YOUR TASK - Your job is to set down the stretch of entries that opens with the line containing "0; transition: opacity" and closes with the line containing "animation: spOn 1.1s". Keep both end lines, copy each exactly, and add nothing.

------

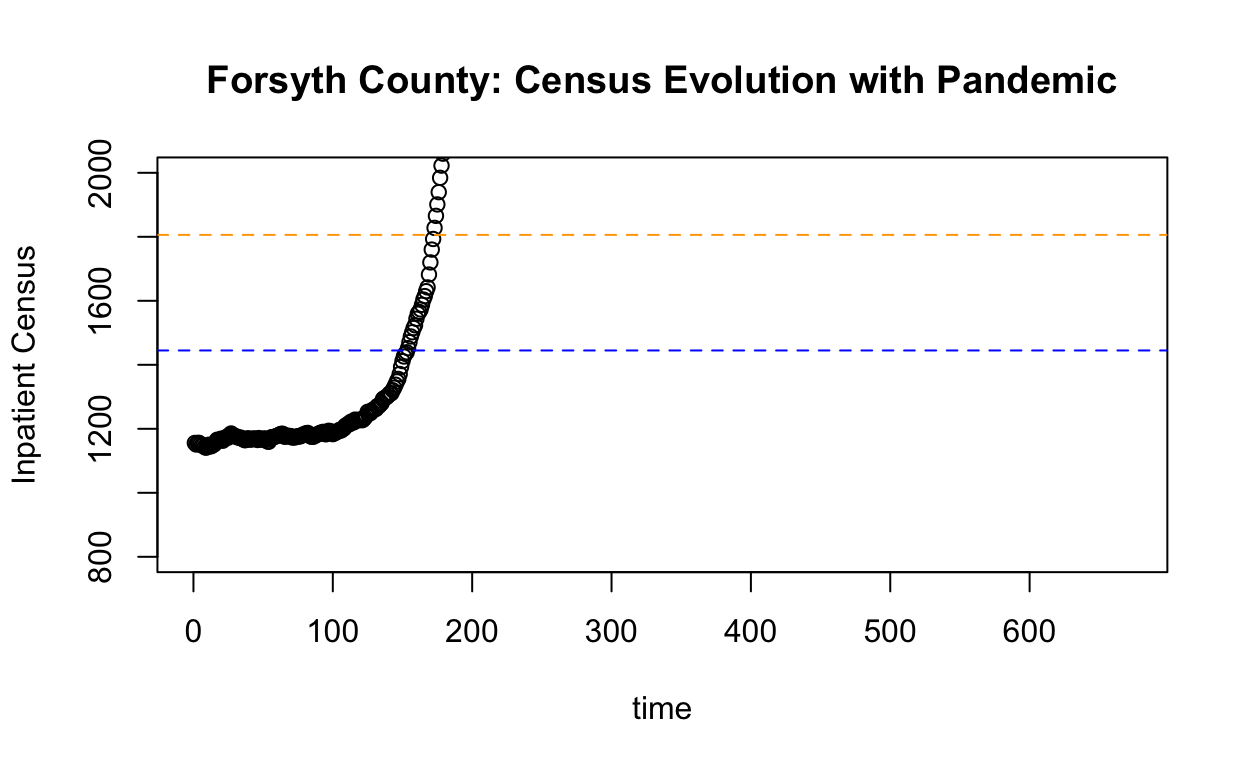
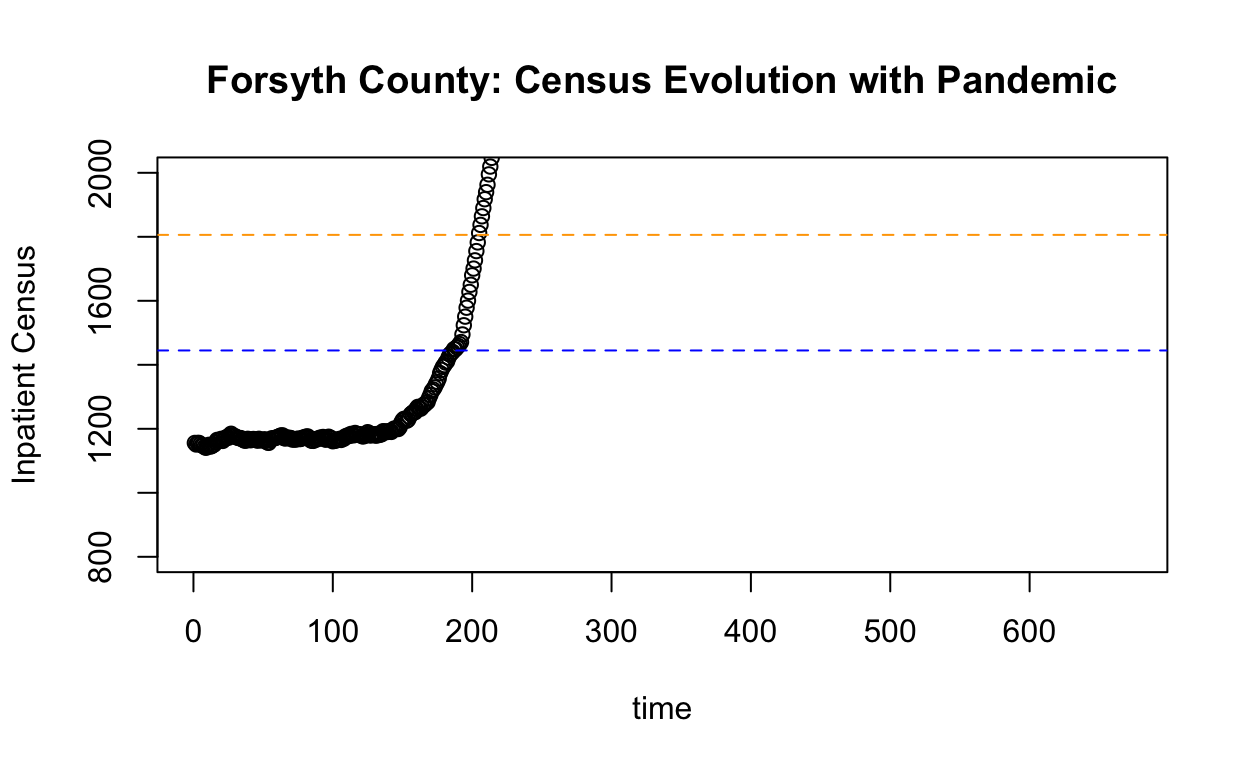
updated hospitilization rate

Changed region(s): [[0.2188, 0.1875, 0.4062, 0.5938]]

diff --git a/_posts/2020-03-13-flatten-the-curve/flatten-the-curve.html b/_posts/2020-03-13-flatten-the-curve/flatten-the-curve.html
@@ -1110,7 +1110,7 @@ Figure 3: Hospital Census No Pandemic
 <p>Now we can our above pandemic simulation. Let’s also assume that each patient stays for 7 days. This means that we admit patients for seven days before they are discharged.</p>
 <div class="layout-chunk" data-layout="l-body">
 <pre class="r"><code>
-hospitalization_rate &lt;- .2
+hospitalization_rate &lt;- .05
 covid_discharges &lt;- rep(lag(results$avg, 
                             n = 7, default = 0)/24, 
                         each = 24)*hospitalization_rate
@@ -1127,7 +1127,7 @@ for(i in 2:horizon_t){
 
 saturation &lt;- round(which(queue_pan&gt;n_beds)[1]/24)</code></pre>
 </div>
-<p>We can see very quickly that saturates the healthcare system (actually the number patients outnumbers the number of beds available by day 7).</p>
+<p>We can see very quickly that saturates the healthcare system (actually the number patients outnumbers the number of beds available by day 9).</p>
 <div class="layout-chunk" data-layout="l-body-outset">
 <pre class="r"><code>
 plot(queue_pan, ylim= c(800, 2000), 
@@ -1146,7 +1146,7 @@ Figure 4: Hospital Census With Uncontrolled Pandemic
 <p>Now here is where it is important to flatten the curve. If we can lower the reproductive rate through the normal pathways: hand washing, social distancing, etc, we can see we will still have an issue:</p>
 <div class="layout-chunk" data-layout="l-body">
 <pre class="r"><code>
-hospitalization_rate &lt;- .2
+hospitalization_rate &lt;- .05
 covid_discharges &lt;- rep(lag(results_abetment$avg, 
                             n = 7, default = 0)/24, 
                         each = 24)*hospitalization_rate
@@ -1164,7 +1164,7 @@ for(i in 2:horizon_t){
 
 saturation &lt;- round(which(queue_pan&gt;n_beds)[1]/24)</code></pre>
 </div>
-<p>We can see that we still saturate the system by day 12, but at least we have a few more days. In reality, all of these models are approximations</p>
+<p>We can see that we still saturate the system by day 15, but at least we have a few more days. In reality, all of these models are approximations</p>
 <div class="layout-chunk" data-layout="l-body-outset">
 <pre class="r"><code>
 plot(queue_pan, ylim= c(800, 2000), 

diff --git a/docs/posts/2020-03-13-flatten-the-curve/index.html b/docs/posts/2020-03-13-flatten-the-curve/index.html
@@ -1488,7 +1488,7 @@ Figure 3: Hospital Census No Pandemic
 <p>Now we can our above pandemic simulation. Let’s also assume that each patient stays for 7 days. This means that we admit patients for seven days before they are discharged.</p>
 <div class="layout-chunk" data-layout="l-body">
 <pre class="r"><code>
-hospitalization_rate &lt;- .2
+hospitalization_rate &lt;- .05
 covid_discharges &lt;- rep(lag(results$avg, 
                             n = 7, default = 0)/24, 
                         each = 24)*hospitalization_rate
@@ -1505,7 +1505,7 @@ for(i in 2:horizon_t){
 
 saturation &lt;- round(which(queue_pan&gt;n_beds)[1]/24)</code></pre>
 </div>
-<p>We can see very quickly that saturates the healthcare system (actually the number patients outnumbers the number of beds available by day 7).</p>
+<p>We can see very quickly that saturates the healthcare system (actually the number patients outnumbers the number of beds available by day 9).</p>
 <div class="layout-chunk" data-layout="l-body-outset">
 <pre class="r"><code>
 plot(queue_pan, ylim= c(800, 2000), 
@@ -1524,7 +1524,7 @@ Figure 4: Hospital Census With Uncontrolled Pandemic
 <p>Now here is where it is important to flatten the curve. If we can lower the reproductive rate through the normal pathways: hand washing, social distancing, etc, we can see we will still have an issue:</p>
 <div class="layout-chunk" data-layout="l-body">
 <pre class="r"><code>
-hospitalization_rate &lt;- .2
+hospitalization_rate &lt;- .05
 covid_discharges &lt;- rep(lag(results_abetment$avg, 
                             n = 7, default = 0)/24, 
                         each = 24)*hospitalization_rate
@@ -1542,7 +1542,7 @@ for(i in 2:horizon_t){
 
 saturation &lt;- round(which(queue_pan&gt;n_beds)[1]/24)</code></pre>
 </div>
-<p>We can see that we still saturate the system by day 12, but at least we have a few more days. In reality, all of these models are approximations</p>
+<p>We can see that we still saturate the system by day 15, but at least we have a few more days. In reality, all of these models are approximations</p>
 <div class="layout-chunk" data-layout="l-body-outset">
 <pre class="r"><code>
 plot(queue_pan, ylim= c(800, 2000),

------

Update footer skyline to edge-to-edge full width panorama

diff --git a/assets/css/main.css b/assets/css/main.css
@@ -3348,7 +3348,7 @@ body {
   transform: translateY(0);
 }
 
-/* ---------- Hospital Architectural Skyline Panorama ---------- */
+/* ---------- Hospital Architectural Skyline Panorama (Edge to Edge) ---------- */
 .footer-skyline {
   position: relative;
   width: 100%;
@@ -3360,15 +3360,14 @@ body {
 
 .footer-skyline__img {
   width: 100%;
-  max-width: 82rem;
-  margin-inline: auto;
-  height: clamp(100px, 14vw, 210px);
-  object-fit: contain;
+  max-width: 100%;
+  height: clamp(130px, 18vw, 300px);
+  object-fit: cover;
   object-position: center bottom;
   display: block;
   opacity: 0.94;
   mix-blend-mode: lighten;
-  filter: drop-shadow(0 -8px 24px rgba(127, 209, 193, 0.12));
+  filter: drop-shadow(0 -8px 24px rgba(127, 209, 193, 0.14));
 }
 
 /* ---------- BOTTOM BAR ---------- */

------

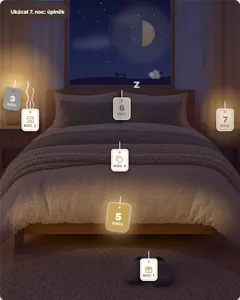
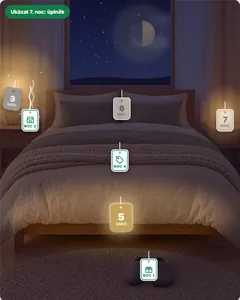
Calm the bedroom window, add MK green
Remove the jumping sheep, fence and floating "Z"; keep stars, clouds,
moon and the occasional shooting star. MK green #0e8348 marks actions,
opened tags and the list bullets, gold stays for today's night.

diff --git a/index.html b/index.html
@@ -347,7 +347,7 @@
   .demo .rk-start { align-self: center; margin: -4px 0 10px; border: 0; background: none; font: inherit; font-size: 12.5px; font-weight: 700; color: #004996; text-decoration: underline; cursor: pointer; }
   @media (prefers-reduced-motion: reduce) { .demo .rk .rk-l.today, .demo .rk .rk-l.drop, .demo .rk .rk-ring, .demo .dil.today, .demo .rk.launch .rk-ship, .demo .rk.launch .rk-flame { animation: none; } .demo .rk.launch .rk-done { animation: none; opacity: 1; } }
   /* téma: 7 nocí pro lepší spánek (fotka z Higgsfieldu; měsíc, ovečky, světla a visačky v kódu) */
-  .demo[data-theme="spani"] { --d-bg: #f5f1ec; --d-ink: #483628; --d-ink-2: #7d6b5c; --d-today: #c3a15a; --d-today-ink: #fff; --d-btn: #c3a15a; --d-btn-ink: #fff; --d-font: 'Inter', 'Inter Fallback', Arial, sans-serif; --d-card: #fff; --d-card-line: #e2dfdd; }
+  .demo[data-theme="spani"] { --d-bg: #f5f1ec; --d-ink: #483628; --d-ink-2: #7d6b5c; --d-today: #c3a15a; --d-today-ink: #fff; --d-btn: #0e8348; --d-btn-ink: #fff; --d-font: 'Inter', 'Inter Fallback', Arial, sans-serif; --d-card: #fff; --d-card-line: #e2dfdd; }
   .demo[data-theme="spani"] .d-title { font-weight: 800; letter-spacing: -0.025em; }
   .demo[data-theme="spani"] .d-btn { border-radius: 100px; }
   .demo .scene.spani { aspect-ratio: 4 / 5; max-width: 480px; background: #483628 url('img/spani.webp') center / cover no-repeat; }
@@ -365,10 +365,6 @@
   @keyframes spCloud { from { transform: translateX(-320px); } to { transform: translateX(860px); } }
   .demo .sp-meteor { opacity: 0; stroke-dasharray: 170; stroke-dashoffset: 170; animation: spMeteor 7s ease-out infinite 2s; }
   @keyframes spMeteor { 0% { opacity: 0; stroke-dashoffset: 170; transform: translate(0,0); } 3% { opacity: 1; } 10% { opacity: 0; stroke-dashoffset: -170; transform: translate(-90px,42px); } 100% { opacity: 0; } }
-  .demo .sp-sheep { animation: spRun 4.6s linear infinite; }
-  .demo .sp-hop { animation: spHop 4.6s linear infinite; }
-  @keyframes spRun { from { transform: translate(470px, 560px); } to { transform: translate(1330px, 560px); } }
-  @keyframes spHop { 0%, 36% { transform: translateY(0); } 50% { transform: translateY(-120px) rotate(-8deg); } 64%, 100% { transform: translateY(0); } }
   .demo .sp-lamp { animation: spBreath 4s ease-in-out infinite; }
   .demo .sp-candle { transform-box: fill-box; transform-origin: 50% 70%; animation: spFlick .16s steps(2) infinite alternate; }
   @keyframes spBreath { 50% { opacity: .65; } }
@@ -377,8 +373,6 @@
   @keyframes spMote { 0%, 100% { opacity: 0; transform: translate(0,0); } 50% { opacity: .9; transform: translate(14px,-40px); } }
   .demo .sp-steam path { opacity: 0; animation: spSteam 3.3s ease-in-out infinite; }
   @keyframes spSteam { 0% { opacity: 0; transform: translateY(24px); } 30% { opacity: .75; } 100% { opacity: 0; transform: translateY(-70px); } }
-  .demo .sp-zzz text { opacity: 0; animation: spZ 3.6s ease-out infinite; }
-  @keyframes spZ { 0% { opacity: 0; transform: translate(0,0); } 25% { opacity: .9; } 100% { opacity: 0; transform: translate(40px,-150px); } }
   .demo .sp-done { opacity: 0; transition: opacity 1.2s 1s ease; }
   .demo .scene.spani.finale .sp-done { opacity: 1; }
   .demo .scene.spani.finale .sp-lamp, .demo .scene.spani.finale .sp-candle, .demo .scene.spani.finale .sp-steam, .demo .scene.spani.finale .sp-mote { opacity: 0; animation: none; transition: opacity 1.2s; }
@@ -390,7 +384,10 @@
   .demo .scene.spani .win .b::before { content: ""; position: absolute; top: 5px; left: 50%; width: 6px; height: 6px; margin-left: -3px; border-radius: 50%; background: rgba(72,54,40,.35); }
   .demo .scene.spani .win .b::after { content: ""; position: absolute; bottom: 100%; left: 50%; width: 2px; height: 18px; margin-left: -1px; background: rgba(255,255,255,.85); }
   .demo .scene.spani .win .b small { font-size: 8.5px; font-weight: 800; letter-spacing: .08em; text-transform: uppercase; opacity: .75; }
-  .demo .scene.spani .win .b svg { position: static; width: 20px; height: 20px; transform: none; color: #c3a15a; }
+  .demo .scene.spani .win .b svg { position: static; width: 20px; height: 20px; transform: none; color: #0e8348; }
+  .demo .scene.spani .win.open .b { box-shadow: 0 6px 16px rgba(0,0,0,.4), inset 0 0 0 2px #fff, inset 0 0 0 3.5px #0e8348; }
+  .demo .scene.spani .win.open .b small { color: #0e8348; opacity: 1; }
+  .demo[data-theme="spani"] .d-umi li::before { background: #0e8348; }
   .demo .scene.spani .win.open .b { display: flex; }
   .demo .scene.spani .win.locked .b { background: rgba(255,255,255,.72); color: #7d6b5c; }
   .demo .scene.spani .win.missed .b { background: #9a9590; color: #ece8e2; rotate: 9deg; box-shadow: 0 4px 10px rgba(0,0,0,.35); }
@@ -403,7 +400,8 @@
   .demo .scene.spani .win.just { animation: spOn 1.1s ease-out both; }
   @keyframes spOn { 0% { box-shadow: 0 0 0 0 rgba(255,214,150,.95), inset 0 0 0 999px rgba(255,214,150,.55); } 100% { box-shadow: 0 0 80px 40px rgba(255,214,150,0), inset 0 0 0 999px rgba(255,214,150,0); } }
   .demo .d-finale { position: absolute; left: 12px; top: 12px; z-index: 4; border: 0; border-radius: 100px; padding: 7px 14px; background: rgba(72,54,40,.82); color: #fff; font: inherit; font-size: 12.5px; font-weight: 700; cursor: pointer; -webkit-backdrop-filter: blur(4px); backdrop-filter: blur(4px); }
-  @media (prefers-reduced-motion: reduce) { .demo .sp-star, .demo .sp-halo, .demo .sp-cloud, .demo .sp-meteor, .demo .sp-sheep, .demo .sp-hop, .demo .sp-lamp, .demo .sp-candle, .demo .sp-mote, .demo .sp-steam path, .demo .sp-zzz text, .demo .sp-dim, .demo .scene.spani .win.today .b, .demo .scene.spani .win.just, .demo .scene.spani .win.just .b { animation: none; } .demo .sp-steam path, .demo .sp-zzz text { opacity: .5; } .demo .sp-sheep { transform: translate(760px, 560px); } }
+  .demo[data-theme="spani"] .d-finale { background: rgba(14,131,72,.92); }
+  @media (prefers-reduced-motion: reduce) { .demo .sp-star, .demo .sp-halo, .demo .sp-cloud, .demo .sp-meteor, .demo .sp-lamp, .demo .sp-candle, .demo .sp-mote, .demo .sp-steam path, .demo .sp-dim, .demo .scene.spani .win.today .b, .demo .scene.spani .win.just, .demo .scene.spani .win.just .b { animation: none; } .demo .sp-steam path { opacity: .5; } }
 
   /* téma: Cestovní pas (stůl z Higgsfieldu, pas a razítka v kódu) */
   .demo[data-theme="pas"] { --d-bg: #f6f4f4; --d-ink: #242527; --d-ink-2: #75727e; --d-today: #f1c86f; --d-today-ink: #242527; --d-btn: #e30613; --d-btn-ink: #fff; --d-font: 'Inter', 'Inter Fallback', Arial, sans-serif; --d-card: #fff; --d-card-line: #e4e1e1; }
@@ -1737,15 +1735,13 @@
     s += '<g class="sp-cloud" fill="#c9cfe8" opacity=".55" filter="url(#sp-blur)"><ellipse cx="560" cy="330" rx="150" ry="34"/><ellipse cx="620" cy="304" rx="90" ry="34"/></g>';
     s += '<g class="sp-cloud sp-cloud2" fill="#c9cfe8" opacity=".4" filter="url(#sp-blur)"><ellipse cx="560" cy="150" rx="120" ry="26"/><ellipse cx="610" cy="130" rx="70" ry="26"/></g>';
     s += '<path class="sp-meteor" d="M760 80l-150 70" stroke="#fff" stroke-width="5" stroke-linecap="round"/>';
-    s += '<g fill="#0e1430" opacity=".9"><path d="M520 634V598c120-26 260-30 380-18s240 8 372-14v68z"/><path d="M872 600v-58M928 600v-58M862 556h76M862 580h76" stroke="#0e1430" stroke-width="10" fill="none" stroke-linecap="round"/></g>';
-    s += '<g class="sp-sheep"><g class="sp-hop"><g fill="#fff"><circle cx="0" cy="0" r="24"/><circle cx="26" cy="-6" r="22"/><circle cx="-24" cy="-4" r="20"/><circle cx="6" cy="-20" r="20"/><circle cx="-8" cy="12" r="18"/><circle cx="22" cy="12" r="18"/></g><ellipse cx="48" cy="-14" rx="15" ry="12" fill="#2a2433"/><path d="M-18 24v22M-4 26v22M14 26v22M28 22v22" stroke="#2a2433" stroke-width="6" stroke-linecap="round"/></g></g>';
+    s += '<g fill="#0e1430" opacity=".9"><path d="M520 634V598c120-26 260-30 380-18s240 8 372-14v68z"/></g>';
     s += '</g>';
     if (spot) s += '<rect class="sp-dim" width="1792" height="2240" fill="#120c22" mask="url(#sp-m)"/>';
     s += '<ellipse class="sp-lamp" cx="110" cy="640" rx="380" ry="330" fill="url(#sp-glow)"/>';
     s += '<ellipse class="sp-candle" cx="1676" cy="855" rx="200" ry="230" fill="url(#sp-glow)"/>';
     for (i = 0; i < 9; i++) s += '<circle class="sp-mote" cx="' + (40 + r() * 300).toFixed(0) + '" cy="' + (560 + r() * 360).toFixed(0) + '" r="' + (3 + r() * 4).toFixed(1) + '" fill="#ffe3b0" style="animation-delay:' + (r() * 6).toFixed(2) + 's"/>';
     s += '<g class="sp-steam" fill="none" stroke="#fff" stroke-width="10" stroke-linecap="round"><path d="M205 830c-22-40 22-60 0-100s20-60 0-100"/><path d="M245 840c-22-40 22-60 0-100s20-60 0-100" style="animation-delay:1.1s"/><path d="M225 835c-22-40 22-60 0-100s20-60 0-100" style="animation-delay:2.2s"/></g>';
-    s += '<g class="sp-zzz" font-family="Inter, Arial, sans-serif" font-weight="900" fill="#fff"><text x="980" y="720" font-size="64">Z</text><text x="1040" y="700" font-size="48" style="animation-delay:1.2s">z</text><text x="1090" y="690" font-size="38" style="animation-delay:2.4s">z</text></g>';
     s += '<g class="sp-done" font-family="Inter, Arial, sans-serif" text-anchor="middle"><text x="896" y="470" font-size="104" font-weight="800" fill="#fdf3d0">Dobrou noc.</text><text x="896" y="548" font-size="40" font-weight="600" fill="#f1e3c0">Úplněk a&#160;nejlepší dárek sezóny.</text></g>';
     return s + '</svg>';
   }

------

SOLVED PROBLEM -
   .demo .sp-done { opacity: 0; transition: opacity 1.2s 1s ease; }
   .demo .scene.spani.finale .sp-done { opacity: 1; }
   .demo .scene.spani.finale .sp-lamp, .demo .scene.spani.finale .sp-candle, .demo .scene.spani.finale .sp-steam, .demo .scene.spani.finale .sp-mote { opacity: 0; animation: none; transition: opacity 1.2s; }
@@ -390,7 +384,10 @@
   .demo .scene.spani .win .b::before { content: ""; position: absolute; top: 5px; left: 50%; width: 6px; height: 6px; margin-left: -3px; border-radius: 50%; background: rgba(72,54,40,.35); }
   .demo .scene.spani .win .b::after { content: ""; position: absolute; bottom: 100%; left: 50%; width: 2px; height: 18px; margin-left: -1px; background: rgba(255,255,255,.85); }
   .demo .scene.spani .win .b small { font-size: 8.5px; font-weight: 800; letter-spacing: .08em; text-transform: uppercase; opacity: .75; }
-  .demo .scene.spani .win .b svg { position: static; width: 20px; height: 20px; transform: none; color: #c3a15a; }
+  .demo .scene.spani .win .b svg { position: static; width: 20px; height: 20px; transform: none; color: #0e8348; }
+  .demo .scene.spani .win.open .b { box-shadow: 0 6px 16px rgba(0,0,0,.4), inset 0 0 0 2px #fff, inset 0 0 0 3.5px #0e8348; }
+  .demo .scene.spani .win.open .b small { color: #0e8348; opacity: 1; }
+  .demo[data-theme="spani"] .d-umi li::before { background: #0e8348; }
   .demo .scene.spani .win.open .b { display: flex; }
   .demo .scene.spani .win.locked .b { background: rgba(255,255,255,.72); color: #7d6b5c; }
   .demo .scene.spani .win.missed .b { background: #9a9590; color: #ece8e2; rotate: 9deg; box-shadow: 0 4px 10px rgba(0,0,0,.35); }
@@ -403,7 +400,8 @@
   .demo .scene.spani .win.just { animation: spOn 1.1s ease-out both; }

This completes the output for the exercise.